2. Centers for Disease Control and Prevention. Heart disease facts 2015. [Context Link]


3. Huth PJ, et al Major food sources of calories, added sugars, and saturated fat and their contribution to essential nutrient intakes in the U.S. diet: data from the National Health and Nutrition Examination Survey (2003-2006) Nutr J 2013 12 116 [Context Link]


4. Produce for Better Health Foundation. State of the plate: 2010 study on America's consumption of fruits and vegetables. Hockessin, DE 2010. [Context Link]


5. U.S. Department of Agriculture and U.S. Department of Health and Human Services. Dietary guidelines for Americans, 2010. Washington, D.C.; 2010 Dec. [Context Link]


6. Mishra S, et al A multicenter randomized controlled trial of a plant-based nutrition program to reduce body weight and cardiovascular risk in the corporate setting: the GEICO study Eur J Clin Nutr 2013 67 7 718-24 [Context Link]


7. Sabate J, Wien M Vegetarian diets and childhood obesity prevention Am J Clin Nutr 2010 91 5 1525S-1529S


8. Turner-McGrievy GM, et al Comparative effectiveness of plant-based diets for weight loss: a randomized controlled trial of five different diets Nutrition 2015 31 2 350-8


9. McDougall J, et al Effects of 7 days on an ad libitum low-fat vegan diet: the McDougall Program cohort Nutr J 2014 13 99 [Context Link]


10. Ornish D, et al Can lifestyle changes reverse coronary heart disease? The Lifestyle Heart Trial Lancet 1990 336 8708 129-33


11. Esselstyn CB Jr., et al A way to reverse CAD? J Fam Pract 2014 63 7 356-64


12. Wang X, et al Fruit and vegetable consumption and mortality from all causes, cardiovascular disease, and cancer: systematic review and dose-response meta-analysis of prospective cohort studies BMJ 2014 349 g4490 [Context Link]


13. Kent L, et al The effect of a low-fat, plant-based lifestyle intervention (CHIP) on serum HDL levels and the implications for metabolic syndrome status-a cohort study Nutr Metab (Lond) 2013 10 1 58


14. Yokoyama Y, et al Vegetarian diets and blood pressure: a meta-analysis JAMA Intern Med 2014 174 4 577-87 [Context Link]


15. Barnard ND, et al A low-fat vegan diet improves glycemic control and cardiovascular risk factors in a randomized clinical trial in individuals with type 2 diabetes Diabetes Care 2006 29 8 1777-83 [Context Link]


16. Yokoyama Y, et al Vegetarian diets and glycemic control in diabetes: a systematic review and meta-analysis Cardiovasc Diagn Ther 2014 4 5 373-82


17. Vang A, et al Meats, processed meats, obesity, weight gain and occurrence of diabetes among adults: findings from Adventist Health Studies Ann Nutr Metab 2008 52 2 96-104

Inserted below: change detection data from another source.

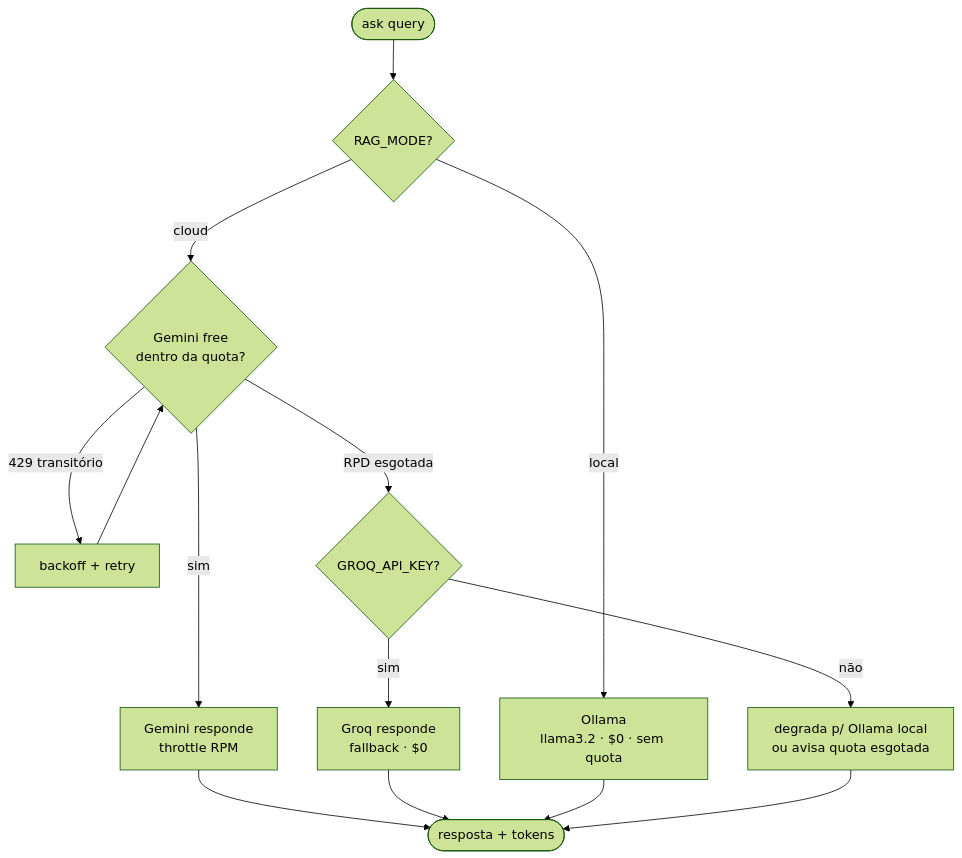
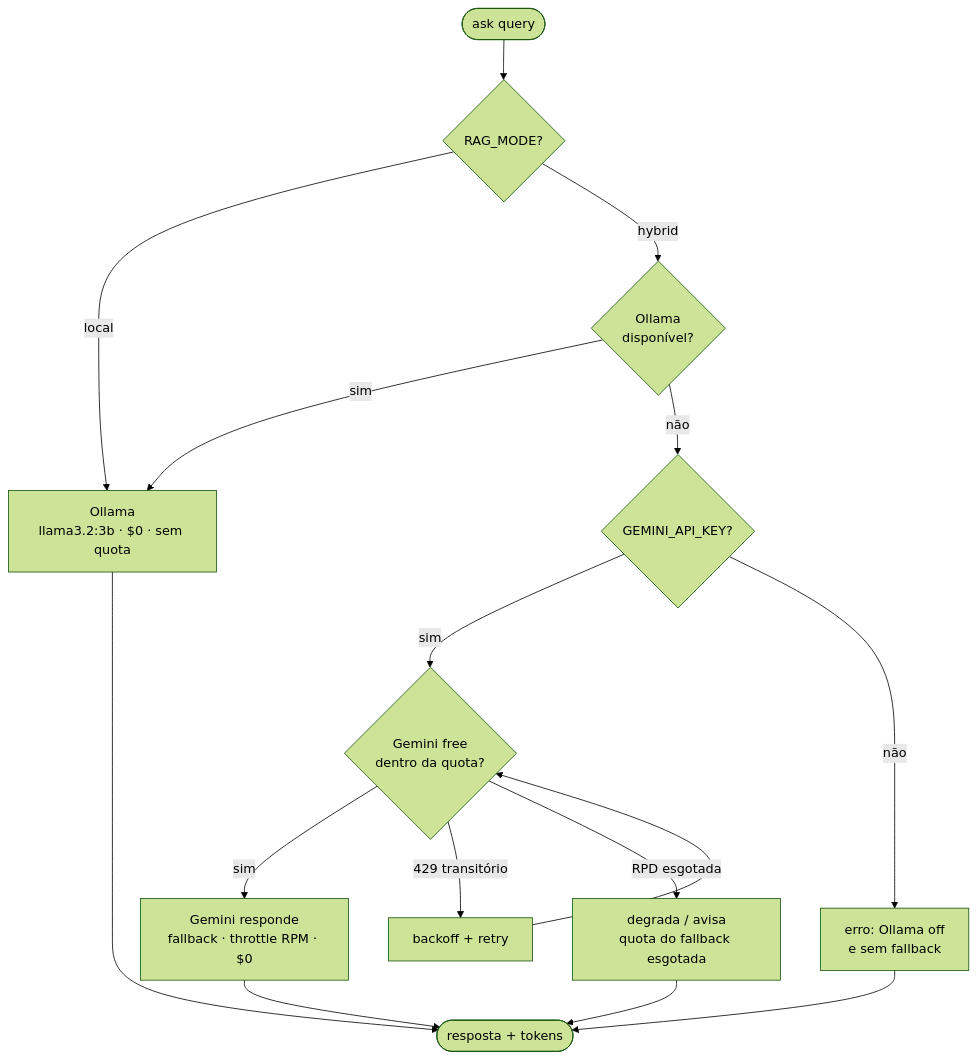
Diagram 11 of 11 in docs/DIAGRAMS.md (mathfrancisco/Personal-RAG-Assistant), drawn with Mermaid (forest theme) before and after one commit. The commit also changed other lines of this file and 26 other files, not shown here.

First line of the commit message:
feat(phase-0): scaffold + local-first strategy (Ollama primary, Gemini fallback)

````diff
--- a/docs/DIAGRAMS.md
+++ b/docs/DIAGRAMS.md
@@ -406,16 +403,18 @@
 ```mermaid
 flowchart TD
     start([ask query]) --> mode{RAG_MODE?}
-    mode -->|local| ollama[Ollama<br/>llama3.2 · $0 · sem quota]
-    mode -->|cloud| gem{Gemini free<br/>dentro da quota?}
-    gem -->|sim| gemok[Gemini responde<br/>throttle RPM]
+    mode -->|local| ollama[Ollama<br/>llama3.2:3b · $0 · sem quota]
+    mode -->|hybrid| tryoll{Ollama<br/>disponível?}
+    tryoll -->|sim| ollama
+    tryoll -->|não| keycheck{GEMINI_API_KEY?}
+    keycheck -->|sim| gem{Gemini free<br/>dentro da quota?}
+    gem -->|sim| gemok[Gemini responde<br/>fallback · throttle RPM · $0]
     gem -->|429 transitório| backoff[backoff + retry]
     backoff --> gem
-    gem -->|RPD esgotada| groqcheck{GROQ_API_KEY?}
-    groqcheck -->|sim| groq[Groq responde<br/>fallback · $0]
-    groqcheck -->|não| deg[degrada p/ Ollama local<br/>ou avisa quota esgotada]
+    gem -->|RPD esgotada| deg[degrada / avisa<br/>quota do fallback esgotada]
+    keycheck -->|não| err[erro: Ollama off<br/>e sem fallback]
     gemok --> done([resposta + tokens])
-    groq --> done
     ollama --> done
     deg --> done
+    err --> done
 ```
````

18. Tantamango-Bartley Y, et al Vegetarian diets and the incidence of cancer in a low-risk population Cancer Epidemiol Biomarkers Prev 2013 22 2 286-94 [Context Link]


19. Bouvard V, et al Carcinogenicity of consumption of red and processed meat Lancet Oncol 2015 16 16 1599-600

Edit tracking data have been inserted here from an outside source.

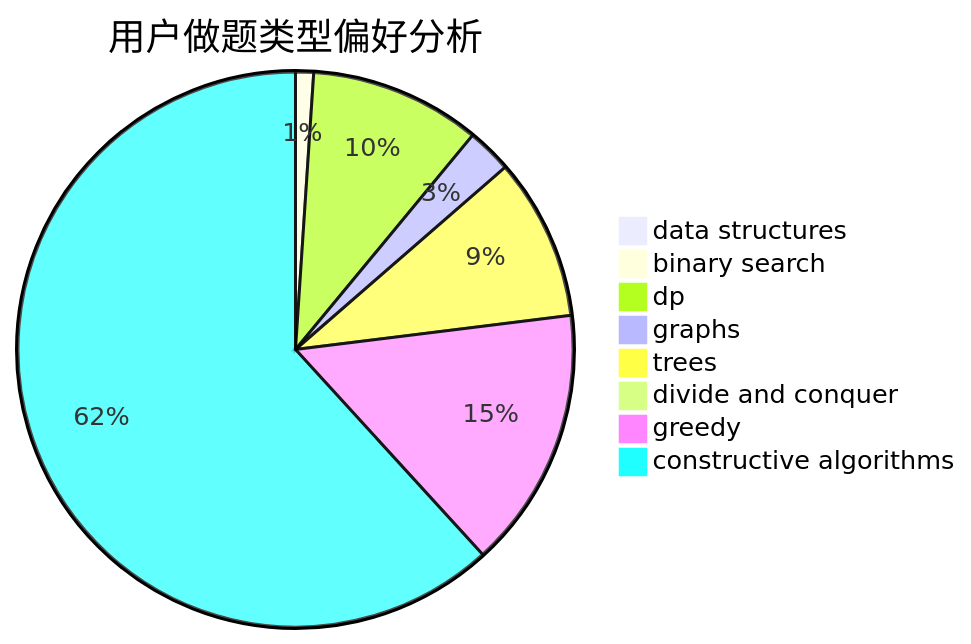
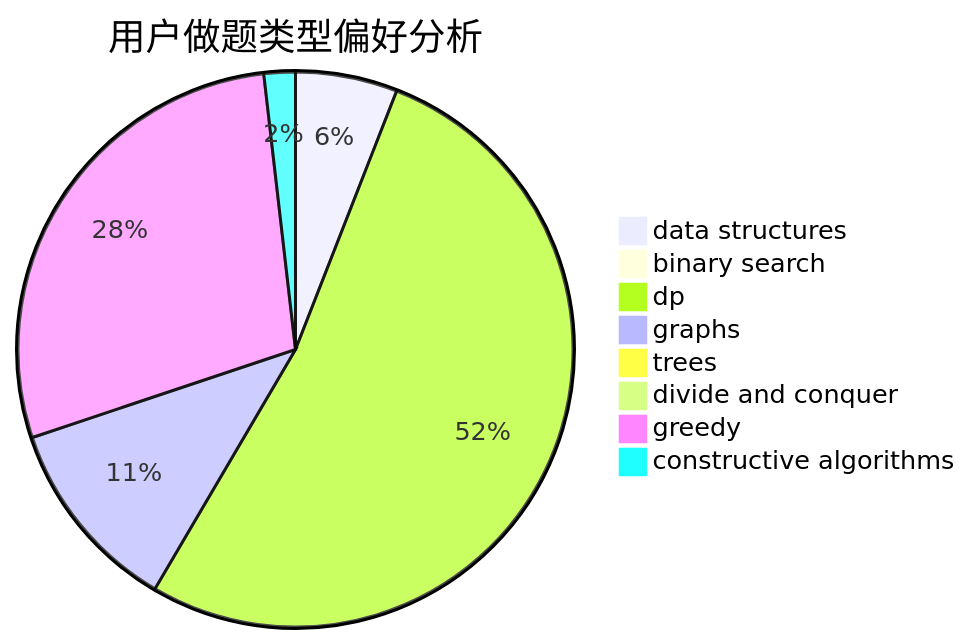
One commit to sherpahu/cfrs.github.io changed the second of 3 diagrams in docs/user/u1406.md. Above: the diagram before and after it, drawn with Mermaid. The commit also changed other lines of this file and 2770 other files, not shown here.

````diff
--- a/docs/user/u1406.md
+++ b/docs/user/u1406.md
@@ -23,11 +23,11 @@
 ```mermaid
 pie title 用户做题类型偏好分析
-    "data structures" :  0
-    "binary search" :  2
-    "dp" :  19
-    "graphs" :  5
-    "trees" :  18
+    "data structures" :  13
+    "binary search" :  1
+    "dp" :  115
+    "graphs" :  25
+    "trees" :  0
     "divide and conquer" :  0
-    "greedy" :  29
-    "constructive algorithms" :  118
+    "greedy" :  62
+    "constructive algorithms" :  4
 ```
````
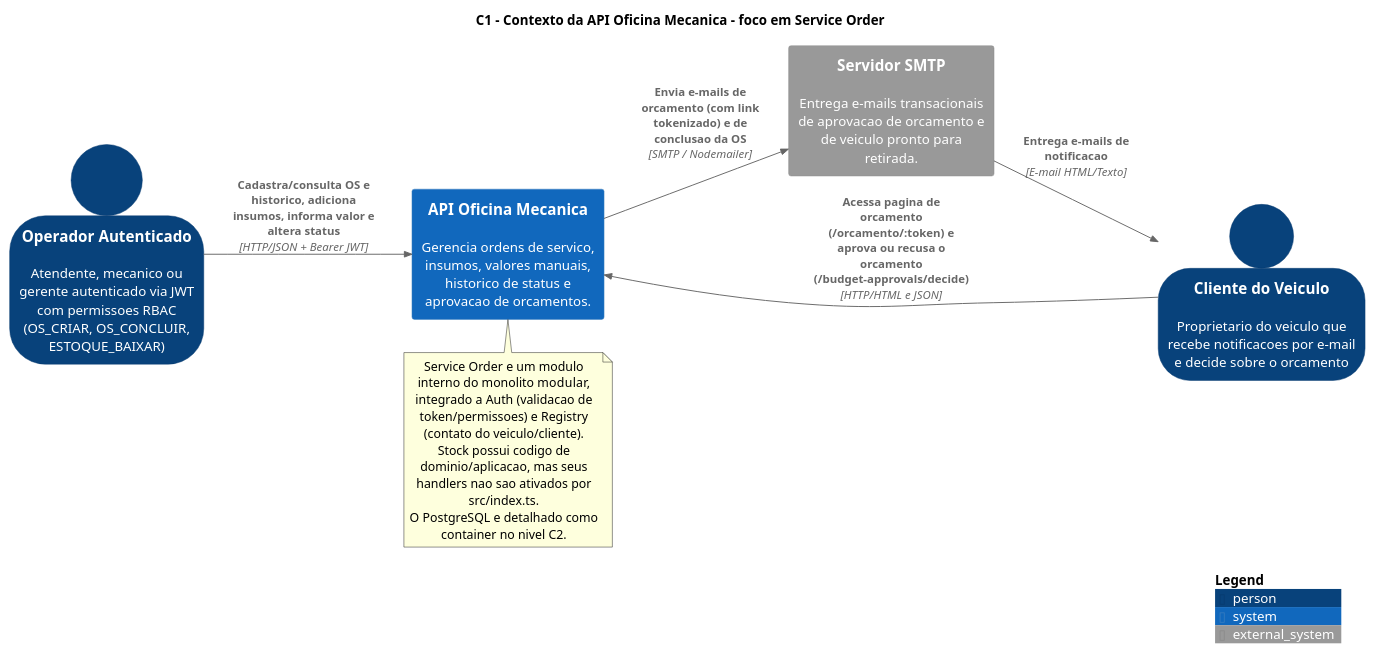
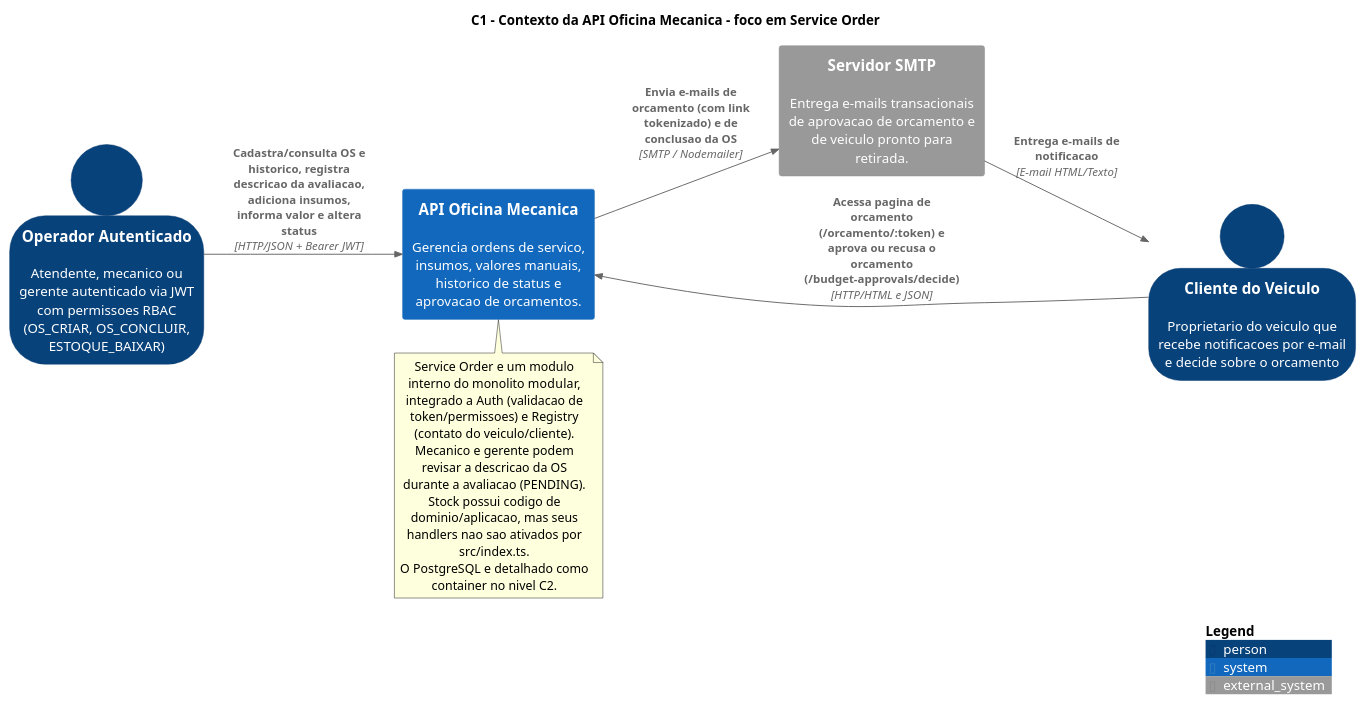
One commit to 15soat-fiap-45/api.mecanica changed the diagram in docs/plantuml/c4-service-order-context.puml. Above: the diagram before and after it, drawn with PlantUML. The commit also changed 21 other files, not shown here.

```diff
--- a/docs/plantuml/c4-service-order-context.puml
+++ b/docs/plantuml/c4-service-order-context.puml
@@ -1,24 +1,25 @@
 @startuml service_order_c1_context
 !include https://raw.githubusercontent.com/plantuml-stdlib/C4-PlantUML/master/C4_Context.puml
 title C1 - Contexto da API Oficina Mecanica - foco em Service Order
 LAYOUT_LEFT_RIGHT()
 SHOW_PERSON_OUTLINE()
 
 Person(operator, "Operador Autenticado", "Atendente, mecanico ou gerente autenticado via JWT com permissoes RBAC (OS_CRIAR, OS_CONCLUIR, ESTOQUE_BAIXAR)")
 Person(customer, "Cliente do Veiculo", "Proprietario do veiculo que recebe notificacoes por e-mail e decide sobre o orcamento")
 System(workshop, "API Oficina Mecanica", "Gerencia ordens de servico, insumos, valores manuais, historico de status e aprovacao de orcamentos.")
 System_Ext(smtp, "Servidor SMTP", "Entrega e-mails transacionais de aprovacao de orcamento e de veiculo pronto para retirada.")
 
-Rel(operator, workshop, "Cadastra/consulta OS e historico, adiciona insumos, informa valor e altera status", "HTTP/JSON + Bearer JWT")
+Rel(operator, workshop, "Cadastra/consulta OS e historico, registra descricao da avaliacao, adiciona insumos, informa valor e altera status", "HTTP/JSON + Bearer JWT")
 Rel(workshop, smtp, "Envia e-mails de orcamento (com link tokenizado) e de conclusao da OS", "SMTP / Nodemailer")
 Rel(smtp, customer, "Entrega e-mails de notificacao", "E-mail HTML/Texto")
 Rel(customer, workshop, "Acessa pagina de orcamento (/orcamento/:token) e aprova ou recusa o orcamento (/budget-approvals/decide)", "HTTP/HTML e JSON")
 
 note bottom of workshop
   Service Order e um modulo interno do monolito modular,
   integrado a Auth (validacao de token/permissoes) e Registry (contato do veiculo/cliente).
+  Mecanico e gerente podem revisar a descricao da OS durante a avaliacao (PENDING).
   Stock possui codigo de dominio/aplicacao, mas seus handlers nao sao ativados por src/index.ts.
   O PostgreSQL e detalhado como container no nivel C2.
 end note
 SHOW_LEGEND()
 @enduml
```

20. Ji J, et al Lactose intolerance and risk of lung, breast and ovarian cancers: aetiological clues from a population-based study in Sweden Br J Cancer 2015 112 1 149-52


21. Agarwal U, et al A multicenter randomized controlled trial of a nutrition intervention program in a multiethnic adult population in the corporate setting reduces depression and anxiety and improves quality of life: the GEICO study Am J Health Promot 2015 29 4 245-54 [Context Link]


22. Beezhold B, et al Vegans report less stress and anxiety than omnivores Nutr Neurosci 2015 18 7 289-96 [Context Link]


23. Campbell TC, et al Diet, lifestyle, and the etiology of coronary artery disease: the Cornell China study Am J Cardiol 1998 82 10B 18T-21T [Context Link]


24. Key TJ, et al Cancer incidence in vegetarians: results from the European Prospective Investigation into Cancer and Nutrition (EPIC-Oxford) Am J Clin Nutr 2009 89 5 1620S-1626S [Context Link]


25. Ferdowsian HR, Barnard ND Effects of plant-based diets on plasma lipids Am J Cardiol 2009 104 7 947-56 [Context Link]


26. Sinha R, et al Meat intake and mortality: a prospective study of over half a million people Arch Intern Med 2009 169 6 562-71 [Context Link]


27. Tonstad S, et al Type of vegetarian diet, body weight, and prevalence of type 2 diabetes Diabetes Care 2009 32 5 791-6 [Context Link]


28. Forks Over Knives. About forks over knives. n.d. [Context Link]